During this post surgical period, several prescription eye drops are employed to prevent infection, avoid scarring and reduce pain. Our office prefers to use the antibiotic Zymar to prevent infections, and Xibrom, a non steroidal anti-inflammatory agent, to increase patient comfort. In addition, we prescribe FML steroid to reduce swelling and prevent any scarring during the healing process. While the Xibrom helps with the pain, it also slows down the healing so it is only used for approximately 2 days post surgically. The Zymar will be employed until 2-3 days after the contact lens is removed. Finally, the FML will be instilled for approximately 6 weeks after the procedure.
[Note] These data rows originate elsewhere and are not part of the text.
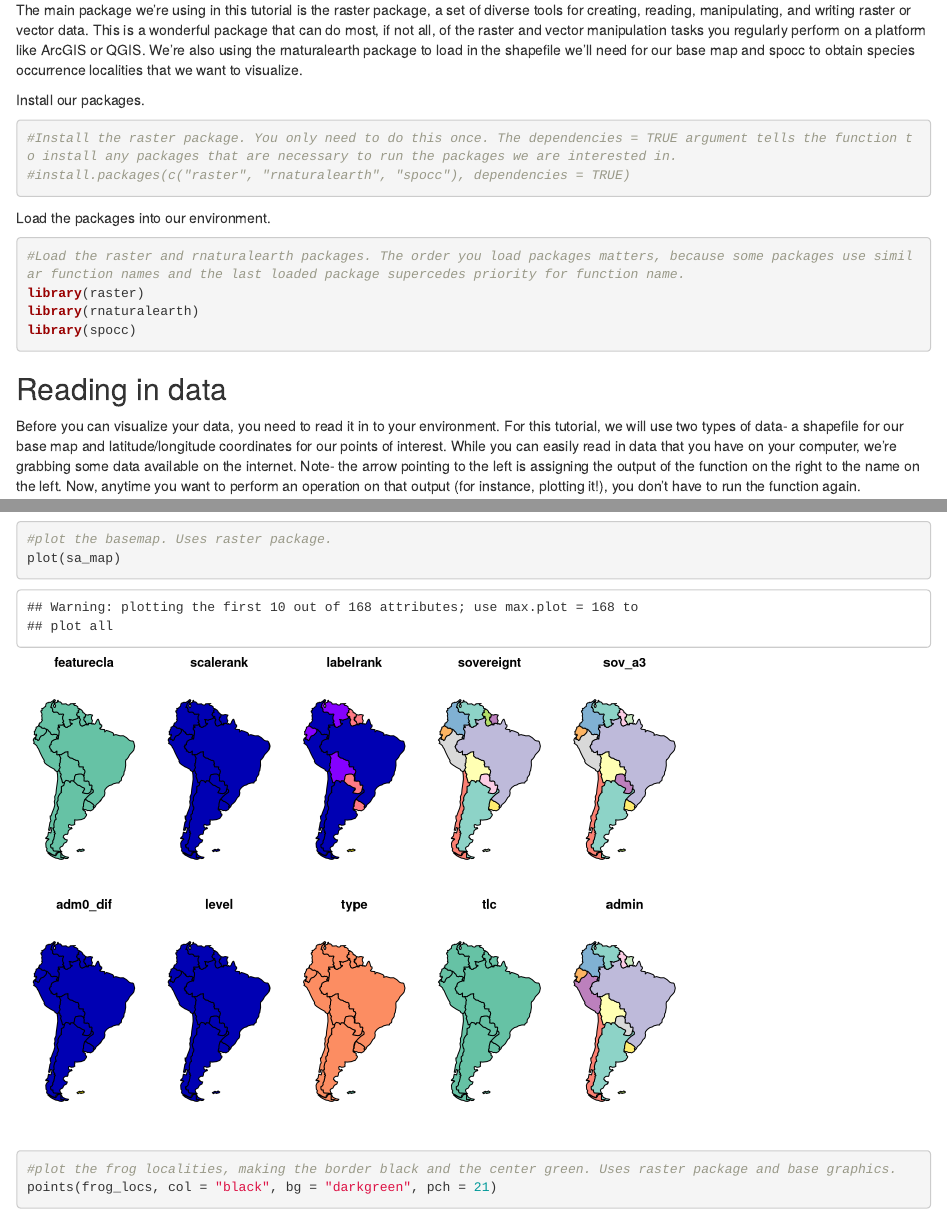
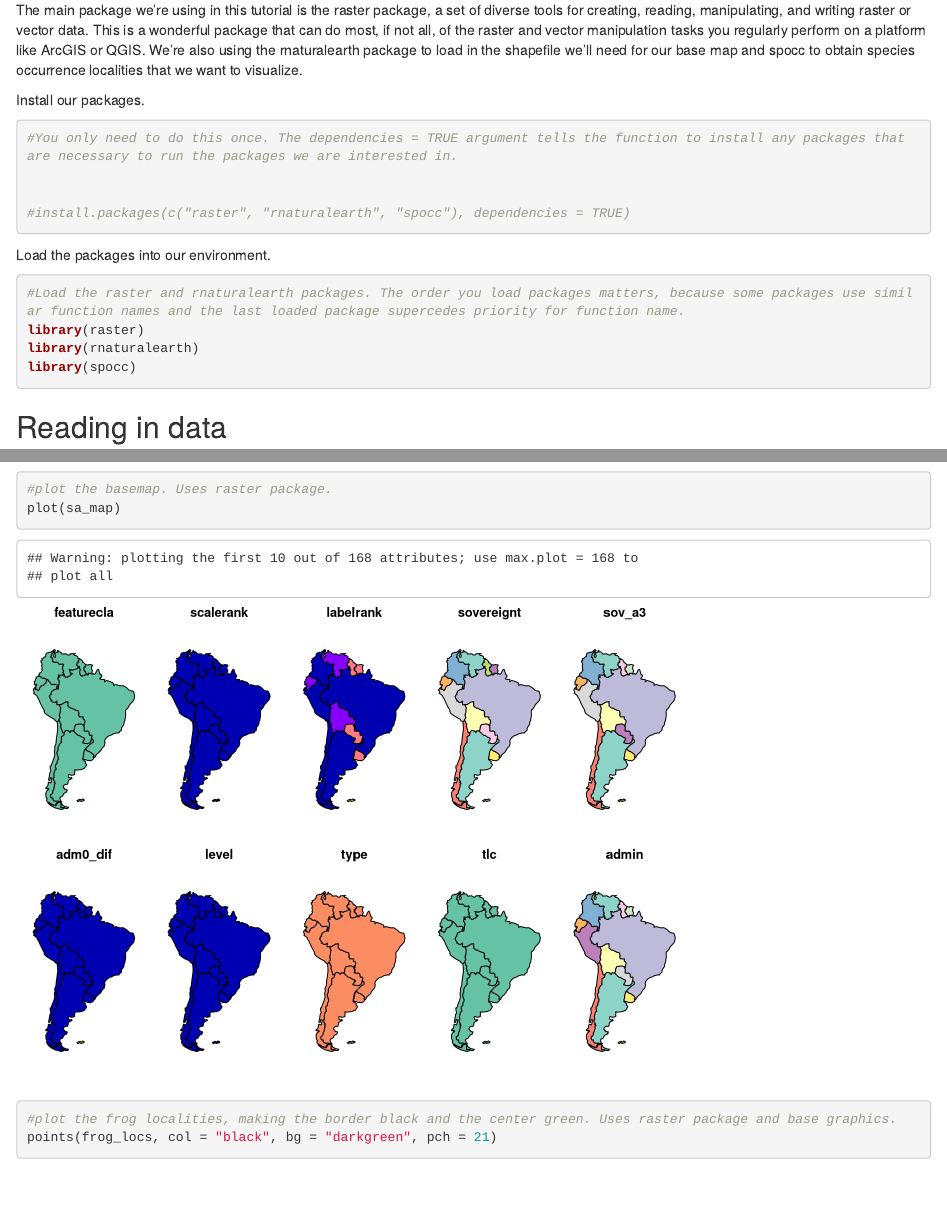
Before and after one commit to connor-french/maps-in-r-tutorial, an R Markdown document (maps-in-r-tutorial.Rmd): the page in a window 1100 px wide, from 590 px down, and a second part further down, joined at a grey line. Rendered offline with R 4.5, knitr and Pandoc, with nearby package versions; some code elsewhere in the file could not run offline.

````diff
--- a/maps-in-r-tutorial.Rmd
+++ b/maps-in-r-tutorial.Rmd
@@ -31,9 +31,10 @@
 
 Install our packages.
 ```{r}
-#Install the raster package. You only need to do this once. The dependencies = TRUE argument tells the function to install any packages that are necessary to run the packages we are interested in.
+#You only need to do this once. The dependencies = TRUE argument tells the function to install any packages that are necessary to run the packages we are interested in.
+
+
 #install.packages(c("raster", "rnaturalearth", "spocc"), dependencies = TRUE)
-
 ```
 
 Load the packages into our environment.
````
Also changed, not shown: README.md, 1 other file.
Patients are instructed to return to the office each day while the contact lens is still in the eyes. During that time we expect to see a gradual healing of the surgically induced abrasion. Unfortunately, on occasion, we notice that the abrasion appears to stop healing. If this continues beyond a few days then there is a good chance that there is a physiological reaction to the medications. While they are prescribed to aid the healing process, some times they actually prevent it. In such cases, we remove the contact lenses and either decrease or stop the drug use. We would not stop the medication prior to 3 days post surgically, but if the healing is too slow, we would discontinue their use afterwards, and tell the patient to use copious amounts of viscous lubrication like Celluvisc. By stopping the medications and keeping the eye very moist, it enables the cornea to heal more rapidly.

After the cornea is healed, we may choose to restart the FML if there is any corneal haze, but not before. In short, special care must be used during the healing process to ensure proper corneal regrowth and modify the treatment regimen as required.

Author's Bio: 

This article is written by Dr. Jay Stockman, contributing author to Dr. Jay Stockman, with his partner Dr. Brian Lewy have co-managed a significant number of refractive surgery patients. Advise, and medical questions can be directed to New York Vision Associates